Friday, 21 January 2011

The Medium Formerly Known as Photography

Silent Storm, from the series Waves
from the Web, 2009 © Anne de Vries

 In the early 1990s, pop star Prince decided to abandon his name as an inventive form of protest against the artistic and corporate stranglehold his record label was exerting over him. In its place he decided to adopt an unpronounceable symbol instead. On June 7, 1993 he issued a press release that declared from here on he would be known only as:
With this gesture Prince had essentially swapped language for image and curiously enough, chaos ensued. For instance, his staff had absolutely no idea how to call out his now unpronounceable name when they needed to command his attention . Fan-created websites that were eager to reflect his new moniker grew alienated when they grappled to find a URL to depict it. And above all, the media truly could not get over this disavowal, excoriating and mocking 'the artist formerly known as Prince' for many years to come. It was as if the image of a superstar they had constructed and controlled for so long was finally questioning their domain, and much in the fashion of a teenager to its parents, it was willfully demanding its independence.Thinking back on it now, this avalanche of ugly feelings is worth puzzling out. What started as a means for a recording celebrity to outmaneuver his contractual obligations to a greedy and controlling record company touched upon an unexpected nerve. The nature of identity, authorship, ownership, and representation inside a powerful, corporate, capitalist system were at stake, and gauging from reactions, the gesture carried with it some powerful destabilizing propositions.
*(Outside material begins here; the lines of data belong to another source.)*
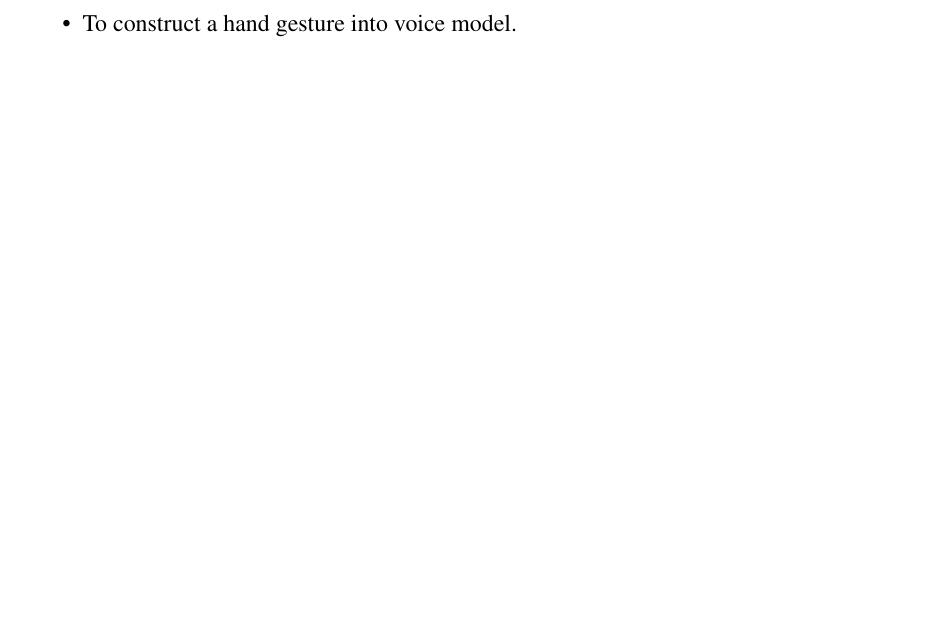
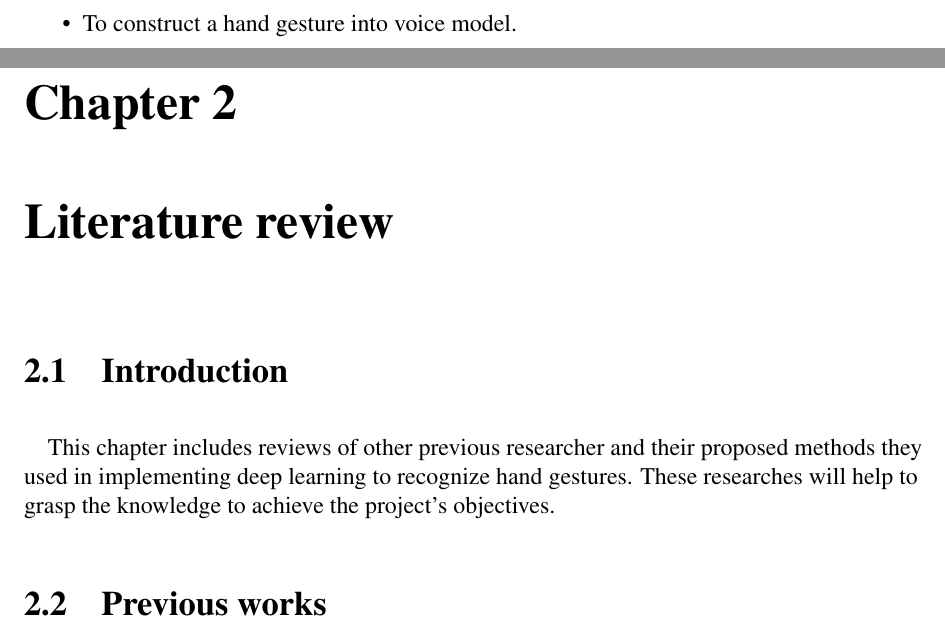
Before and after one commit to Maen1/iium, a LaTeX document (report/report.tex): part of page 4 of 4 before the commit and two parts of pages 4 and 5 of 5 after it, the two joined at a grey line, cut so that both start at the same text, the shorter picture padded with empty space. Compiled offline with pdfLaTeX.

Commit message:
Literature review Intro

```diff
--- a/report/report.tex
+++ b/report/report.tex
@@ -46,5 +46,15 @@
             \item To develop a new hand gesture into voice algorithm.
             \item To construct a hand gesture into voice model.
         \end{itemize}
+    \chapter{Literature review}
+        \section{Introduction}
+            \paragraph{}
+            This chapter includes reviews of other previous researcher
+            and their proposed methods they used in implementing deep learning
+            to recognize hand gestures. These researches will help to grasp the knowledge
+            to achieve the project's objectives.
+        \section{Previous works}
+            \paragraph{}
+
 
     \end{document}
```
Also changed, not shown: report/report.pdf, 5 other files.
Anne de Vries, Jaap Scheeren, Constant Dullaart, Corriette Schoenaerts, and Katja Mater all share something of the spirit of Prince in their work: these are artists using 'the medium formerly known as photography'. But what might this curious phrase mean? Since the 1990s what was once a relatively stable, analogue medium went digital. Photoshop became ubiquitous. The internet established itself as a powerful and desirable mass platform for the circulation of images of all kinds. With these foundational and technological shifts also came a reordering of our subjectivity around photographs, as well as many other aspects of our lives. De Vries, Scheeren, Dullaart, Schoenaerts, and Mater recognize this in their work. They represent a first generation for who this shift is truly native, yet they also have experienced and understood what came before it.

New media and our technical culture are the starting point for Anne de Vries's work. He creates images that are self-consciously adverse to both convention and good taste. One strategy involves printing out existing images of ocean waves from the internet, combining them, and ultimately re-photographing them. One way to think about his Waves from the Web project might be as an all too aware and absurdist reading of media theorist Marshall McLuhan some decades too late. Think of the 1960s optimism of McLuhan's Global Village that has come, in retrospect, to stand in for a hokey proto-vision of the internet, and substitute it for de Vries's Multi-media Ocean. Though glib on its surface, the work does have a darker side, it addresses the way that collective experience has been dismantled by digital culture and is based ever more on simultaneous private experiences distributed across time and space.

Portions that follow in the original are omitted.